DATA PROVIDED:
--- START ---
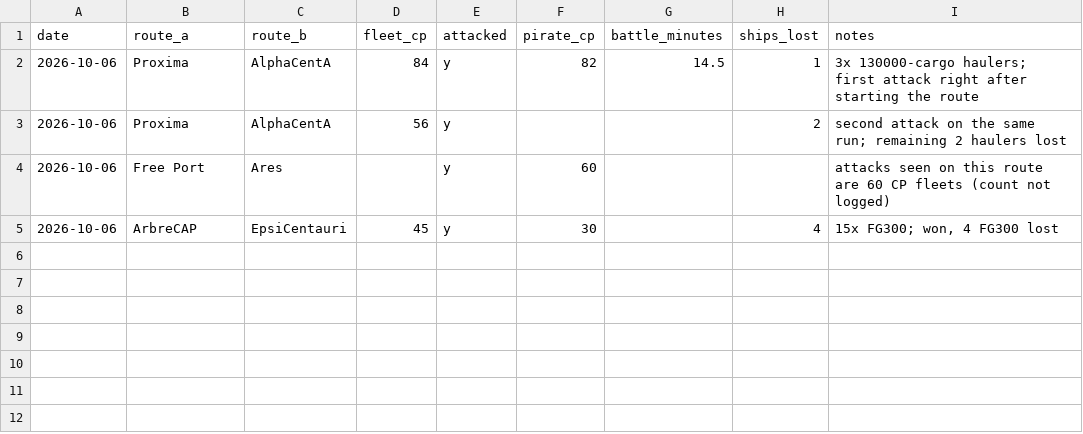
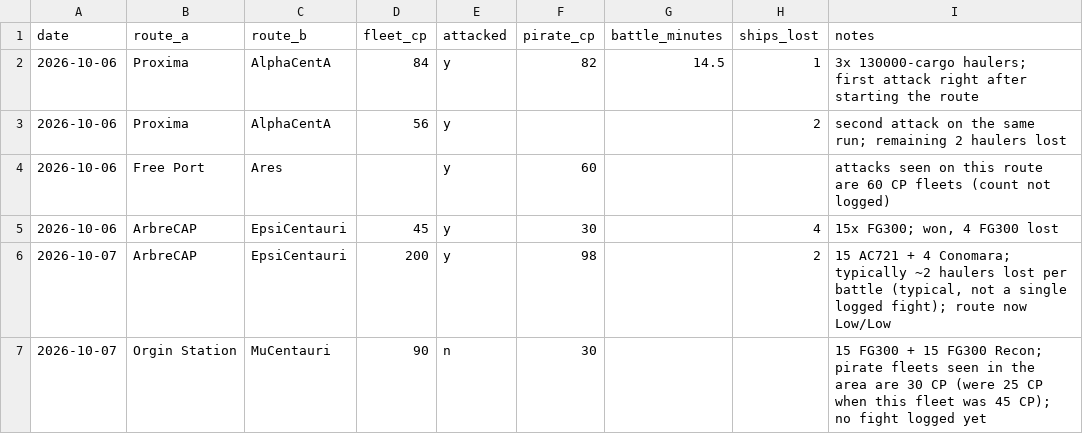
Before and after one commit to chrisaacson69/sci-fi-trading-voyage, a CSV file: data/encounters.csv, drawn as a sheet.

```diff
--- a/data/encounters.csv
+++ b/data/encounters.csv
@@ -5 +5,3 @@ date,route_a,route_b,fleet_cp,attacked,pirate_cp,battle_minutes,ships_lost,notes
 2026-10-06,ArbreCAP,EpsiCentauri,45,y,30,,4,"15x FG300; won, 4 FG300 lost"
+2026-10-07,ArbreCAP,EpsiCentauri,200,y,98,,2,"15 AC721 + 4 Conomara; typically ~2 haulers lost per battle (typical, not a single logged fight); route now Low/Low"
+2026-10-07,Orgin Station,MuCentauri,90,n,30,,,"15 FG300 + 15 FG300 Recon; pirate fleets seen in the area are 30 CP (were 25 CP when this fleet was 45 CP); no fight logged yet"
```
Also changed, not shown: data/ports.csv, data/routes.csv, 3 other files.
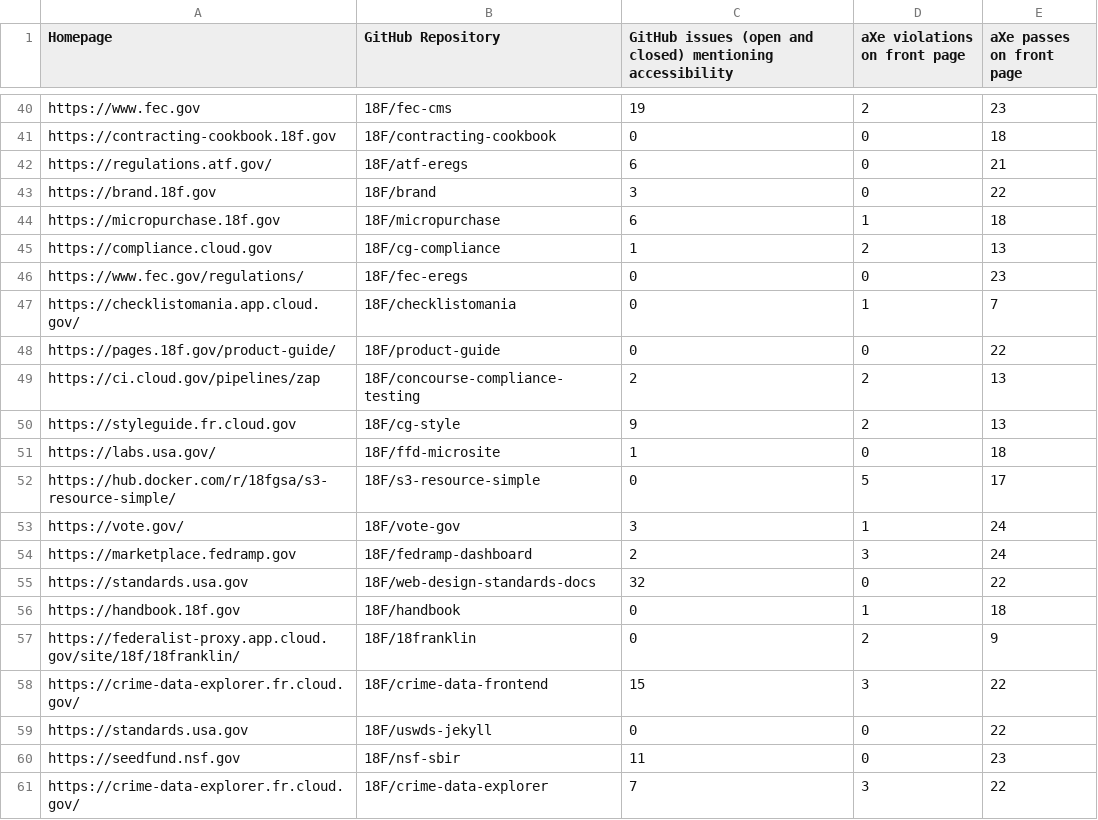
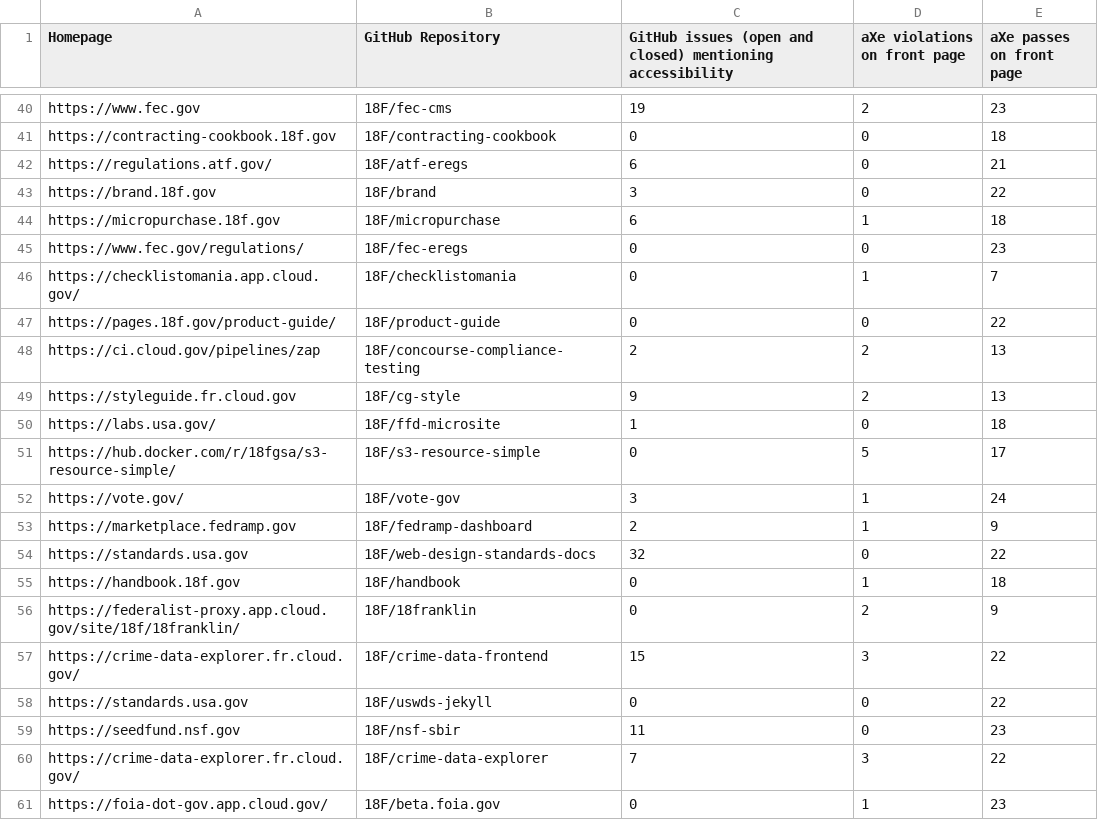
Before and after one commit to 18F/a11y-metrics, a CSV file: stats.csv, drawn as a sheet; only a part is shown, gaps mark what is left out; the shorter side is filled out with more unchanged rows.

```diff
--- a/stats.csv
+++ b/stats.csv
@@ -44,3 +44,2 @@ https://brand.18f.gov,18F/brand,3,0,22
 https://micropurchase.18f.gov,18F/micropurchase,6,1,18
-https://compliance.cloud.gov,18F/cg-compliance,1,2,13
 https://www.fec.gov/regulations/,18F/fec-eregs,0,0,23
@@ -53,3 +52,3 @@ https://hub.docker.com/r/18fgsa/s3-resource-simple/,18F/s3-resource-simple,0,5,1
 https://vote.gov/,18F/vote-gov,3,1,24
-https://marketplace.fedramp.gov,18F/fedramp-dashboard,2,3,24
+https://marketplace.fedramp.gov,18F/fedramp-dashboard,2,1,9
 https://standards.usa.gov,18F/web-design-standards-docs,32,0,22
```
Also changed, not shown: 2 other files.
--- END ---
TRY IT: Exactly as written, reproduce all of the entries while dropping the pictures.

COMPLETED EXERCISE:
Before and after one commit to chrisaacson69/sci-fi-trading-voyage, a CSV file: data/encounters.csv, drawn as a sheet.

```diff
--- a/data/encounters.csv
+++ b/data/encounters.csv
@@ -5 +5,3 @@ date,route_a,route_b,fleet_cp,attacked,pirate_cp,battle_minutes,ships_lost,notes
 2026-10-06,ArbreCAP,EpsiCentauri,45,y,30,,4,"15x FG300; won, 4 FG300 lost"
+2026-10-07,ArbreCAP,EpsiCentauri,200,y,98,,2,"15 AC721 + 4 Conomara; typically ~2 haulers lost per battle (typical, not a single logged fight); route now Low/Low"
+2026-10-07,Orgin Station,MuCentauri,90,n,30,,,"15 FG300 + 15 FG300 Recon; pirate fleets seen in the area are 30 CP (were 25 CP when this fleet was 45 CP); no fight logged yet"
```
Also changed, not shown: data/ports.csv, data/routes.csv, 3 other files.
Before and after one commit to 18F/a11y-metrics, a CSV file: stats.csv, drawn as a sheet; only a part is shown, gaps mark what is left out; the shorter side is filled out with more unchanged rows.

```diff
--- a/stats.csv
+++ b/stats.csv
@@ -44,3 +44,2 @@ https://brand.18f.gov,18F/brand,3,0,22
 https://micropurchase.18f.gov,18F/micropurchase,6,1,18
-https://compliance.cloud.gov,18F/cg-compliance,1,2,13
 https://www.fec.gov/regulations/,18F/fec-eregs,0,0,23
@@ -53,3 +52,3 @@ https://hub.docker.com/r/18fgsa/s3-resource-simple/,18F/s3-resource-simple,0,5,1
 https://vote.gov/,18F/vote-gov,3,1,24
-https://marketplace.fedramp.gov,18F/fedramp-dashboard,2,3,24
+https://marketplace.fedramp.gov,18F/fedramp-dashboard,2,1,9
 https://standards.usa.gov,18F/web-design-standards-docs,32,0,22
```
Also changed, not shown: 2 other files.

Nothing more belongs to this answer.